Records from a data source
+ + + + + + +

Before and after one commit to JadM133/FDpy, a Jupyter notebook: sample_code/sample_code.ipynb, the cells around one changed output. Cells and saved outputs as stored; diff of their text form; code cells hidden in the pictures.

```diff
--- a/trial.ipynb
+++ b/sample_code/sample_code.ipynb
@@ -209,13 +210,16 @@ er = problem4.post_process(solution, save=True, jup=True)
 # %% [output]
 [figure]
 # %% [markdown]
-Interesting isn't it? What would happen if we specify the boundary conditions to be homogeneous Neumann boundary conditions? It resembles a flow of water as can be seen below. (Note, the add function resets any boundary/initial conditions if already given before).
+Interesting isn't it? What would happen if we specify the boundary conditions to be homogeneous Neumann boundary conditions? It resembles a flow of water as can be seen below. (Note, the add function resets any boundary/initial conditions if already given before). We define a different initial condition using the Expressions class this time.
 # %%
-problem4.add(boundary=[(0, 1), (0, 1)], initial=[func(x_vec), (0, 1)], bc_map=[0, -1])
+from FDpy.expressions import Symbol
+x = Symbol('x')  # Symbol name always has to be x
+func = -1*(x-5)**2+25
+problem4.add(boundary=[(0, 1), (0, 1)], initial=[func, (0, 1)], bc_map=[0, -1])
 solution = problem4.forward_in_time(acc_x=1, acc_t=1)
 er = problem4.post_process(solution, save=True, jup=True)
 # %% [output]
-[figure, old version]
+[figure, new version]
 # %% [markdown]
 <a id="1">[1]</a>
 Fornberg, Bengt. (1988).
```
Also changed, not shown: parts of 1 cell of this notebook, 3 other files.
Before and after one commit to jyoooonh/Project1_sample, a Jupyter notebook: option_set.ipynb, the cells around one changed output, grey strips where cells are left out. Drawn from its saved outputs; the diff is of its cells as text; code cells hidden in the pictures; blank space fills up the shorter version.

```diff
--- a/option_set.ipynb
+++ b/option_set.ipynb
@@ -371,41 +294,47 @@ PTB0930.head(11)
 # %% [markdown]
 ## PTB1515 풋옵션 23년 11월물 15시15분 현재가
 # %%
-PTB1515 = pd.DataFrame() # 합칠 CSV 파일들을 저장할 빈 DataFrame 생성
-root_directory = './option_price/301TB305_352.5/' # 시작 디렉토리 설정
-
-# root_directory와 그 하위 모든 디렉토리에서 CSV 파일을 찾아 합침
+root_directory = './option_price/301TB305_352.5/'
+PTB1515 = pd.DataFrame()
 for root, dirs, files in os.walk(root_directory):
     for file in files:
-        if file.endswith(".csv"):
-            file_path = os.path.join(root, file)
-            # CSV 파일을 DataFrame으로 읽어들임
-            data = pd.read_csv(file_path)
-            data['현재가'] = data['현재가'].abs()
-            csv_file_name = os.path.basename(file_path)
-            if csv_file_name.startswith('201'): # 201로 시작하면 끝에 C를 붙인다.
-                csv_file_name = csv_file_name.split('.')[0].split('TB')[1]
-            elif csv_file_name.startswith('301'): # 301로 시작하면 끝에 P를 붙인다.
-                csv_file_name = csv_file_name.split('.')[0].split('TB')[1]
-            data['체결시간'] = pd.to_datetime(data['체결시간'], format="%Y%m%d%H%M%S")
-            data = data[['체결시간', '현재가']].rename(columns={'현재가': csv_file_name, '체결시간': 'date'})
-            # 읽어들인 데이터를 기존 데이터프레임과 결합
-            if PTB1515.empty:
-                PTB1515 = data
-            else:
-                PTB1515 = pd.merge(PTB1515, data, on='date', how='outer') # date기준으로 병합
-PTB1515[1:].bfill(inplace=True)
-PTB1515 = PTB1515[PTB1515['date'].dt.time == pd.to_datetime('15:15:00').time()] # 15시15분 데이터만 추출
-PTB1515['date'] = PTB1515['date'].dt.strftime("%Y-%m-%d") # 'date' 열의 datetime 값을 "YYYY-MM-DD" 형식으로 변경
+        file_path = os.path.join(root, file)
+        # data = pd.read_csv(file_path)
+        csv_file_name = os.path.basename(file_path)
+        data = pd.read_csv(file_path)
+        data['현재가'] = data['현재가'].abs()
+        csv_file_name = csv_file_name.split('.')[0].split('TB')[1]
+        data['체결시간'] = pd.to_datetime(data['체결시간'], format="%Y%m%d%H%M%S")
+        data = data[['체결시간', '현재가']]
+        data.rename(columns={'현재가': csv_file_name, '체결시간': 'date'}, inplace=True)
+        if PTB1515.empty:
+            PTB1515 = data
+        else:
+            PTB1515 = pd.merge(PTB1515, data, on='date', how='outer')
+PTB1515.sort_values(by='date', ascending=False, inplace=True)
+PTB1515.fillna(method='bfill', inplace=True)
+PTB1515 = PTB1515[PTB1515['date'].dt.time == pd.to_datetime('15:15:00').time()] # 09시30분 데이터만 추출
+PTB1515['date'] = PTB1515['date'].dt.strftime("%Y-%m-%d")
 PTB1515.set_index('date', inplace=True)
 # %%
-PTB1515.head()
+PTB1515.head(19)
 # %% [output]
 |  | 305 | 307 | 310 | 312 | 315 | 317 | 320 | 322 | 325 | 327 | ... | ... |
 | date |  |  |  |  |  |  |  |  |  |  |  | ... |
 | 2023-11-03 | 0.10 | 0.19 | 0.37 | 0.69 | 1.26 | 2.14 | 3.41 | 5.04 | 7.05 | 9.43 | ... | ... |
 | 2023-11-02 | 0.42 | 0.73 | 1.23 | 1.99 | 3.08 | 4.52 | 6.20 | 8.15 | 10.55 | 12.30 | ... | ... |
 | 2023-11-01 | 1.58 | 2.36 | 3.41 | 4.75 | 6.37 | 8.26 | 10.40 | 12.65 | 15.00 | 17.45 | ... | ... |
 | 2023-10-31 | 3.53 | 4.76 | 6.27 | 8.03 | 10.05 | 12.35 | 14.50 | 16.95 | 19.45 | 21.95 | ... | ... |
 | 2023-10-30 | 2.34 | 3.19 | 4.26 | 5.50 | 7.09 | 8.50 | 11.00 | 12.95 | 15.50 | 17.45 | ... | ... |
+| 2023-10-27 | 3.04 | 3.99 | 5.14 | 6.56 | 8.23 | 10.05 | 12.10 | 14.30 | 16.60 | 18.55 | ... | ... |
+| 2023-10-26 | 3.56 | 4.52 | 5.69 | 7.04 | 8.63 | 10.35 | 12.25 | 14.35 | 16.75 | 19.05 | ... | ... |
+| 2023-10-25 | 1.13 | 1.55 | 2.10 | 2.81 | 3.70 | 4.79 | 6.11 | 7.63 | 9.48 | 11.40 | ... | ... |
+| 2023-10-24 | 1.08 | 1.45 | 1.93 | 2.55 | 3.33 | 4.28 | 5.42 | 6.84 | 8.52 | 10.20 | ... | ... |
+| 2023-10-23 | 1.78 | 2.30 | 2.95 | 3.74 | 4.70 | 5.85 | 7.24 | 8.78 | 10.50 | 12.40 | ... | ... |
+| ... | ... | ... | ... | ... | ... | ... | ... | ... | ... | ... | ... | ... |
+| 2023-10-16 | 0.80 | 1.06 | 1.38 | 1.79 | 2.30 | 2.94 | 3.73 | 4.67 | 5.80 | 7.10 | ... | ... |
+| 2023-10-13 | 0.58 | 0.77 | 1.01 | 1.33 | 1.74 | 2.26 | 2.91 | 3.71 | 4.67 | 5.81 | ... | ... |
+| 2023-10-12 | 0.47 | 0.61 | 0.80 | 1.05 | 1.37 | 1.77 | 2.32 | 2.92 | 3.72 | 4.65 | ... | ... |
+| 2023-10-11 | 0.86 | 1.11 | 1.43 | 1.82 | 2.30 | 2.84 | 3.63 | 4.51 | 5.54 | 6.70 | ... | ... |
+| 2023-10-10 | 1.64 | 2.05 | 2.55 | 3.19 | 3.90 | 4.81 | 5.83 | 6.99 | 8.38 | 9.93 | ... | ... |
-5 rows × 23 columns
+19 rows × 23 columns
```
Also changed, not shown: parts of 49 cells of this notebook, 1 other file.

+ + + + + + +

> _Your assignment_: If a line above includes the string "figure", pick it out.

> _Answer to this exercise_:
 [figure]
-[figure, old version]
+[figure, new version]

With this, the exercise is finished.